Place the rice sticks in a large bowl and pour the hot water over them, making sure the rice sticks are covered with the water. Let them soak for about 5 minutes; strain and set aside.

Heat a wok on high heat, add 3 tablespoons of oil to the wok and quickly scramble the eggs. Remove

the eggs and set aside. Place the remaining oil in the wok, then add the onions, garlic, and Chinese celery to the wok, and stir well until the onions are translucent about 3 minutes. Add the chicken, carrots, bell peppers, and scallions, and cook, stirring occasionally for about 5 minutes, until the chicken is cooked through. In a small bowl, mix the soy sauce, rice wine vinegar, salt, and sugar with the spices. Add this mixture to the pan, and stir well. Add the noodles to the pan and stir-fry for another 3 minutes until everything is well incorporated. Add the cooked eggs and toss lightly. Remove from the heat and serve immediately with hot sauce.

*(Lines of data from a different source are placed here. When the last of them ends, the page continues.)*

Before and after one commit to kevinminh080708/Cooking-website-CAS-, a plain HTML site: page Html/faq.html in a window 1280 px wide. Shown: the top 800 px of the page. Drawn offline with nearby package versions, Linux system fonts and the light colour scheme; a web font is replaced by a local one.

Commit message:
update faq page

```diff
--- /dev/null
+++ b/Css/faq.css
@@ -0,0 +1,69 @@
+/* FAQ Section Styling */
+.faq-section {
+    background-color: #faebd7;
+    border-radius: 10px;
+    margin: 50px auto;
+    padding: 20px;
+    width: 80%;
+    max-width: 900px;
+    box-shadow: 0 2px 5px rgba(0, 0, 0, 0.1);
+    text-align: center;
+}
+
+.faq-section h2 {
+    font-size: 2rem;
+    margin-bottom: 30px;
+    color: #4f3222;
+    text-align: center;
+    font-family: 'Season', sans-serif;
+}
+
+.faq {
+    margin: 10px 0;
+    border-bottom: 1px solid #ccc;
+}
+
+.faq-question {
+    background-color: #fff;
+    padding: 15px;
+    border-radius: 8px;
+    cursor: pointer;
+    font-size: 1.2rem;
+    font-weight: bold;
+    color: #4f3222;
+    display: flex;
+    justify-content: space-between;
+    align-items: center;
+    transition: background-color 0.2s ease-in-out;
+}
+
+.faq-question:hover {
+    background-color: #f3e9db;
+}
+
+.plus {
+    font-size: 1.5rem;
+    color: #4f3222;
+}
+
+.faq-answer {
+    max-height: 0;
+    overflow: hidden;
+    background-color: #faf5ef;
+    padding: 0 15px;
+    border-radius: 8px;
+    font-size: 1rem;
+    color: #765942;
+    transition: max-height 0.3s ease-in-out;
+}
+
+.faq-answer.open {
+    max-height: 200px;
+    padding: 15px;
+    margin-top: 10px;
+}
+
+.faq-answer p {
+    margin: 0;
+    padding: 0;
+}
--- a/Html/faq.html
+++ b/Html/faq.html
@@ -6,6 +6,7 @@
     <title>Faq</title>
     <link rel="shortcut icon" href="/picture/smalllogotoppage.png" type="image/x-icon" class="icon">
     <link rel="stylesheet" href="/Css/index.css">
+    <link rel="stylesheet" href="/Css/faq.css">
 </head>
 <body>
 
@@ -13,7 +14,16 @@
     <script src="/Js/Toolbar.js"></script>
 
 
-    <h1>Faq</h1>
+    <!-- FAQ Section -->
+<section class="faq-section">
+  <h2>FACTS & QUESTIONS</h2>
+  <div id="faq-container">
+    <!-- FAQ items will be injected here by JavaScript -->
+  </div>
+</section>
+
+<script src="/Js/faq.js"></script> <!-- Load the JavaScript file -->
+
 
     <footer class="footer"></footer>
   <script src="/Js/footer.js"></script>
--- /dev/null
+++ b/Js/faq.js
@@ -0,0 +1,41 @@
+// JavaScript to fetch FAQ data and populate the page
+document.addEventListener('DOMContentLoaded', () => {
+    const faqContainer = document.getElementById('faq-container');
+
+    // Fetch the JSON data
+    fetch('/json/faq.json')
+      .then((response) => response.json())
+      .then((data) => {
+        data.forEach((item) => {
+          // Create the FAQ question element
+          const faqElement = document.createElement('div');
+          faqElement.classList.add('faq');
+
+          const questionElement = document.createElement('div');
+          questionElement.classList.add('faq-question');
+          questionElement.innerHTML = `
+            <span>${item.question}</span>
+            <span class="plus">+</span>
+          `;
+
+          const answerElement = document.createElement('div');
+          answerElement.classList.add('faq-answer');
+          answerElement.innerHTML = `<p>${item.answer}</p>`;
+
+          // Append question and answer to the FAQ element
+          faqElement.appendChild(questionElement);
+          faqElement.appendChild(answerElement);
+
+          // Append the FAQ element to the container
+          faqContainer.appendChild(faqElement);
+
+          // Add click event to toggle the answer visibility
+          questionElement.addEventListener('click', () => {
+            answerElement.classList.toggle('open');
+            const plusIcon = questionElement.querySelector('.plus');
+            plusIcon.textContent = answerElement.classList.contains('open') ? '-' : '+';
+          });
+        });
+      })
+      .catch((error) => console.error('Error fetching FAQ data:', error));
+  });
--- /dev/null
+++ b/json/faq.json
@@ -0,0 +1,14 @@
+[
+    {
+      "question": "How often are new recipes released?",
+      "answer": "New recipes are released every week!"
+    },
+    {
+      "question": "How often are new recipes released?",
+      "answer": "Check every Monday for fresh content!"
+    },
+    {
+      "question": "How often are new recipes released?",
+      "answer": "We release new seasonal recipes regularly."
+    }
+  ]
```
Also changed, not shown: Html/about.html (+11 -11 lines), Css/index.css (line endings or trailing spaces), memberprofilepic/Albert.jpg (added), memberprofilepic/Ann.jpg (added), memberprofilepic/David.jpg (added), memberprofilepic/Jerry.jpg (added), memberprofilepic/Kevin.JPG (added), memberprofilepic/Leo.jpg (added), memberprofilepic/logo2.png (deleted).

NOTES I like to cut the rice sticks with scissors into more manageable lengths when they are soaking in the water. You can make a vegetarian version of this dish using extra firm tofu instead of the chicken. Chinese celery is usually thinner, a lot leafier, and more potent in flavor than regular celery.

I always say ‘oh, it doesn't get to me…’ I pretend not to care. But you know, after everybody goes to bed, I go read the comments... that I pretend not to look at…I think over the years, I've proven that I can publish recipes with long ingredient lists, short ingredient lists... So I don't really mind it so much any more. Simple was kind of proof that you can pare it back a little bit and it is still going to be, you know, highly delicious.

Flavor author Yotam Ottolenghi knows you think his ingredient lists are too long, doesn’t really mind. [Stuff]

That’s all for today folks! I hope you have a great week. Friday folks can look forward to a chat with cookbook author Asha Gomez about her new cookbook I Cook in Color; if you’d like to join their ranks, consider becoming a paid subscriber.